+++ SOURCE DATA
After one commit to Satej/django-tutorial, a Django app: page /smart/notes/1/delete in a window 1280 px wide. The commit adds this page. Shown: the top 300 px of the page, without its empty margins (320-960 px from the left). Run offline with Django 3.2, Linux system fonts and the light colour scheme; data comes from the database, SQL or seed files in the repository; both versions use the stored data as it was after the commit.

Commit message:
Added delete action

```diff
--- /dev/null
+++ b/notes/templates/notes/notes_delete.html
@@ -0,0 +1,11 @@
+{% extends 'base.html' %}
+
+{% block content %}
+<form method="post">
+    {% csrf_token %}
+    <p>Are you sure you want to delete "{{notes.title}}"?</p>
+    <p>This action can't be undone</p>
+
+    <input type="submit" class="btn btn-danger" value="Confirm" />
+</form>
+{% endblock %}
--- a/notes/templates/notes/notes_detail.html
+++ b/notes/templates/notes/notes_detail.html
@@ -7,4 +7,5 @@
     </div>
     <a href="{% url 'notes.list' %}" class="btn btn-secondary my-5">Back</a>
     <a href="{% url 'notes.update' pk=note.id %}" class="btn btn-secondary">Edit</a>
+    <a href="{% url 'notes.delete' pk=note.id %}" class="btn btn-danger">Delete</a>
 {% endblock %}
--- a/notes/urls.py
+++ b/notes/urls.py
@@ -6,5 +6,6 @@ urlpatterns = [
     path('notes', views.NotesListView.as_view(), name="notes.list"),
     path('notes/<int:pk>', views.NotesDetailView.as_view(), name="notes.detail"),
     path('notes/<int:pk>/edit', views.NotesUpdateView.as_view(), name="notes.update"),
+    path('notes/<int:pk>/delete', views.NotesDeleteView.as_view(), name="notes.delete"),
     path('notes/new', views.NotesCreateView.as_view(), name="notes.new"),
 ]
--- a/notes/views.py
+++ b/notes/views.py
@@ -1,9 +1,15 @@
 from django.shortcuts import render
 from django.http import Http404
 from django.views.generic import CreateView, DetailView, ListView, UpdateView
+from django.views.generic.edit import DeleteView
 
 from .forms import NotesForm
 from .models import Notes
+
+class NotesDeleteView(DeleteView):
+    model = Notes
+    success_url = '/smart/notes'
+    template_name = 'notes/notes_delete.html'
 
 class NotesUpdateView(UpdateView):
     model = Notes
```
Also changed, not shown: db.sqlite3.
++++++
+++ SOURCE DATA
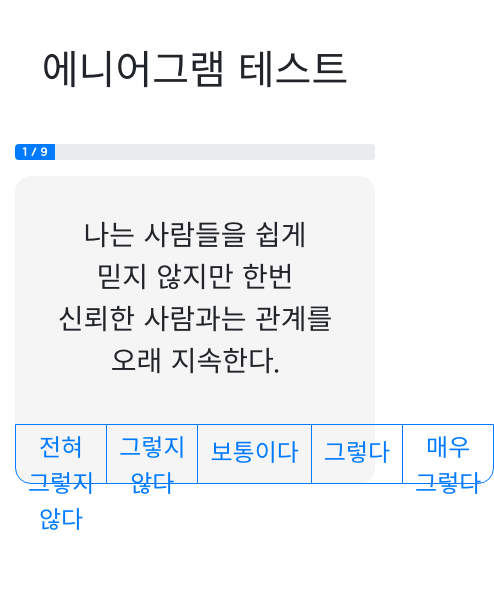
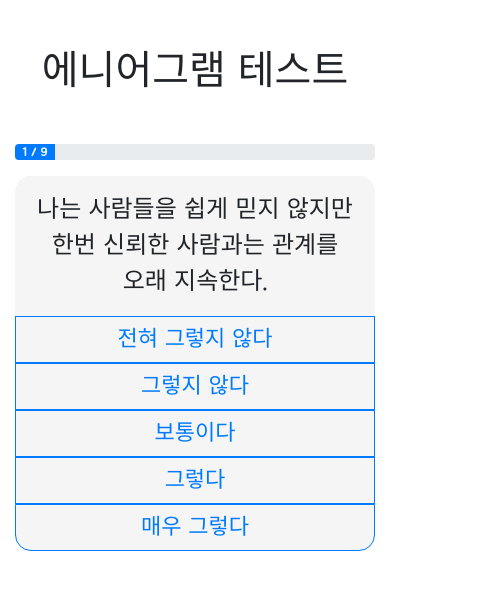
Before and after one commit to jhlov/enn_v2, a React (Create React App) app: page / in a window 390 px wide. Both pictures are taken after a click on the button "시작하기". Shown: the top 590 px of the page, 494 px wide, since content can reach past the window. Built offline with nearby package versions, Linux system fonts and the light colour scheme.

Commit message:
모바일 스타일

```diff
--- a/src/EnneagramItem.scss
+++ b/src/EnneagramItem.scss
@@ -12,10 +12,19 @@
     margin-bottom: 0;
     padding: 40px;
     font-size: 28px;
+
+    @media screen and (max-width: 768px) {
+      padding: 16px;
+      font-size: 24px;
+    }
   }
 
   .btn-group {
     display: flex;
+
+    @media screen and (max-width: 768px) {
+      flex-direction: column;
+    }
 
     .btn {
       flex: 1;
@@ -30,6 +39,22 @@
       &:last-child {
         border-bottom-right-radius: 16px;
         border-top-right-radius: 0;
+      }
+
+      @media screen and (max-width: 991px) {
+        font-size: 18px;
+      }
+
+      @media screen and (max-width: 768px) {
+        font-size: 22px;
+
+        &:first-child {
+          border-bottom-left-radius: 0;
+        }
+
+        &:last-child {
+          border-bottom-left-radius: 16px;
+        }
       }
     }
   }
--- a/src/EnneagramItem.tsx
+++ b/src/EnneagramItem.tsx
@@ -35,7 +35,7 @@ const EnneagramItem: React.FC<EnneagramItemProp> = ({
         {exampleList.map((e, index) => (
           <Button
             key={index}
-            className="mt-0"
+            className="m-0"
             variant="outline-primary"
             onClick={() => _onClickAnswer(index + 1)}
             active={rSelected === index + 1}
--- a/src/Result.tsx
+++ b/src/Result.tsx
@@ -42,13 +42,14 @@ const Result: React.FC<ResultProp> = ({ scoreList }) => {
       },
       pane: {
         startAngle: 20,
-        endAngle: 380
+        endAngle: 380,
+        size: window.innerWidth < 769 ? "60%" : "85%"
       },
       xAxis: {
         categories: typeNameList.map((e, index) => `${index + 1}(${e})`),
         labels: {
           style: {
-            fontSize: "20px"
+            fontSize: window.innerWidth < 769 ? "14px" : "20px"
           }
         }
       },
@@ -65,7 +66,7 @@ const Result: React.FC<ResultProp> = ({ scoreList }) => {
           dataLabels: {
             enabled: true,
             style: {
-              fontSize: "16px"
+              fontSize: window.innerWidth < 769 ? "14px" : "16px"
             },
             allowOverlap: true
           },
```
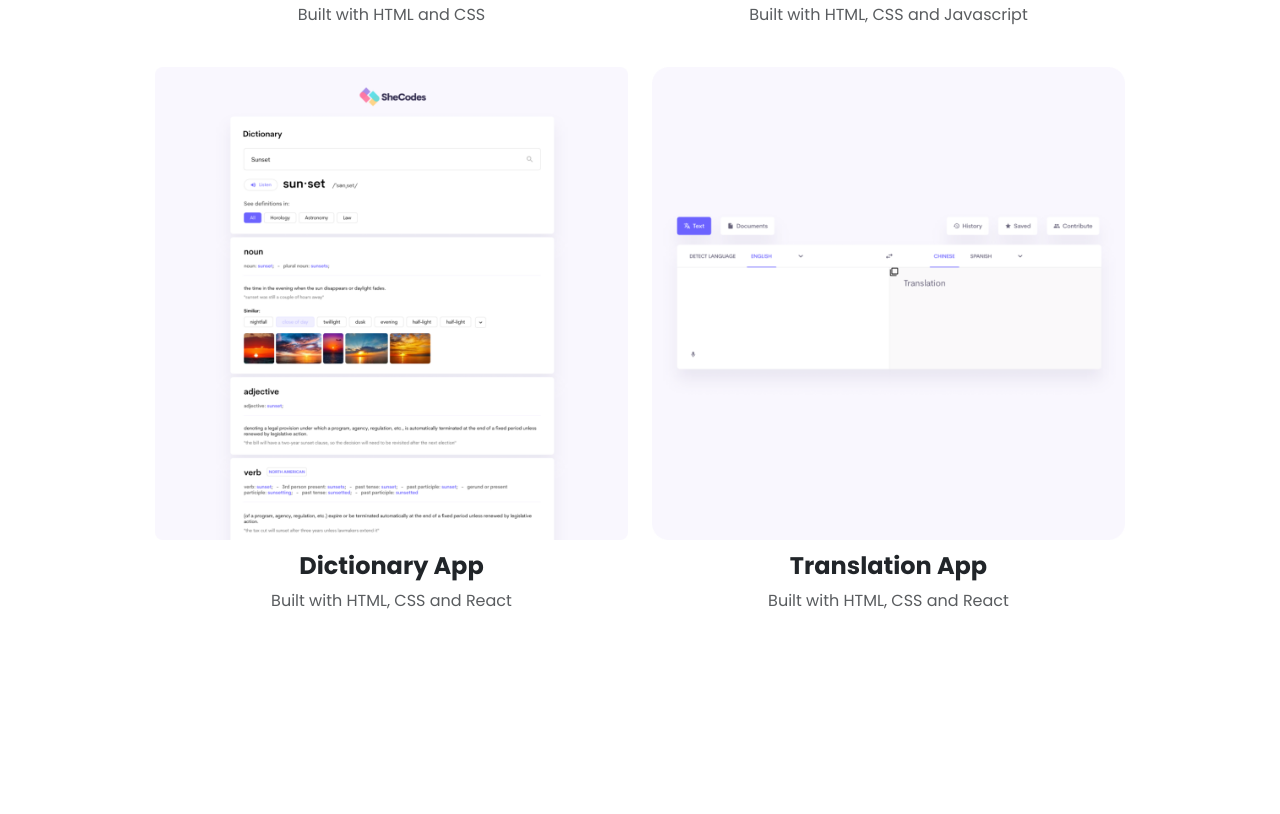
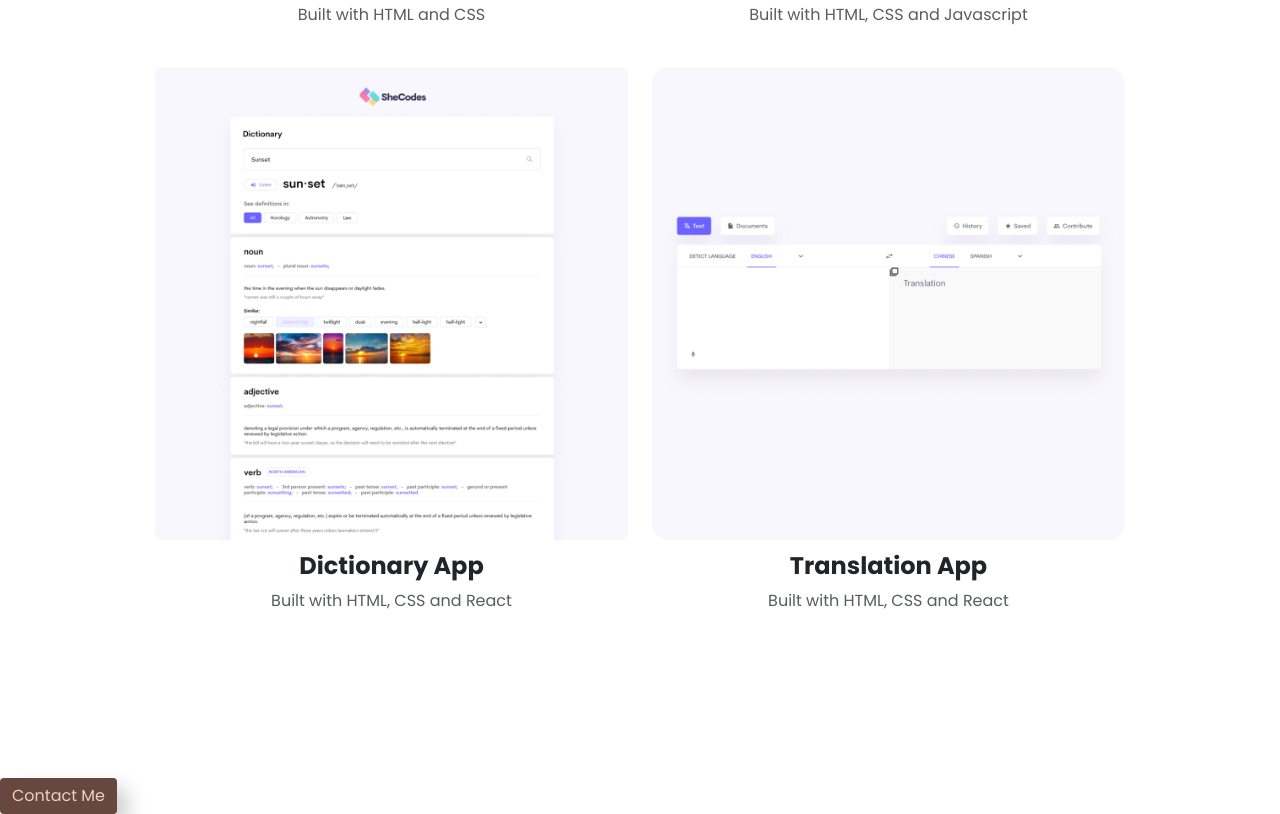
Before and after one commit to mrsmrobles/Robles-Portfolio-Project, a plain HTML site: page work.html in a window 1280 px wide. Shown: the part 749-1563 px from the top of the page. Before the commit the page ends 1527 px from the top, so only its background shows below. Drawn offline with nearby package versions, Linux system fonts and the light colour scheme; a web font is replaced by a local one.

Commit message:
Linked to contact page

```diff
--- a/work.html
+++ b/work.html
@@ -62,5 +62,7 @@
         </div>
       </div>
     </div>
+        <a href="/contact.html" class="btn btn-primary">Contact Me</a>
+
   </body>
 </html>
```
++++++
ASSIGNMENT: Whenever the word "html" occurs in a line of the listing above, return that line.

YOUR SOLUTION:
+++ b/notes/templates/notes/notes_delete.html
+{% extends 'base.html' %}
--- a/notes/templates/notes/notes_detail.html
+++ b/notes/templates/notes/notes_detail.html
+    template_name = 'notes/notes_delete.html'
Before and after one commit to mrsmrobles/Robles-Portfolio-Project, a plain HTML site: page work.html in a window 1280 px wide. Shown: the part 749-1563 px from the top of the page. Before the commit the page ends 1527 px from the top, so only its background shows below. Drawn offline with nearby package versions, Linux system fonts and the light colour scheme; a web font is replaced by a local one.
--- a/work.html
+++ b/work.html
+        <a href="/contact.html" class="btn btn-primary">Contact Me</a>
 </html>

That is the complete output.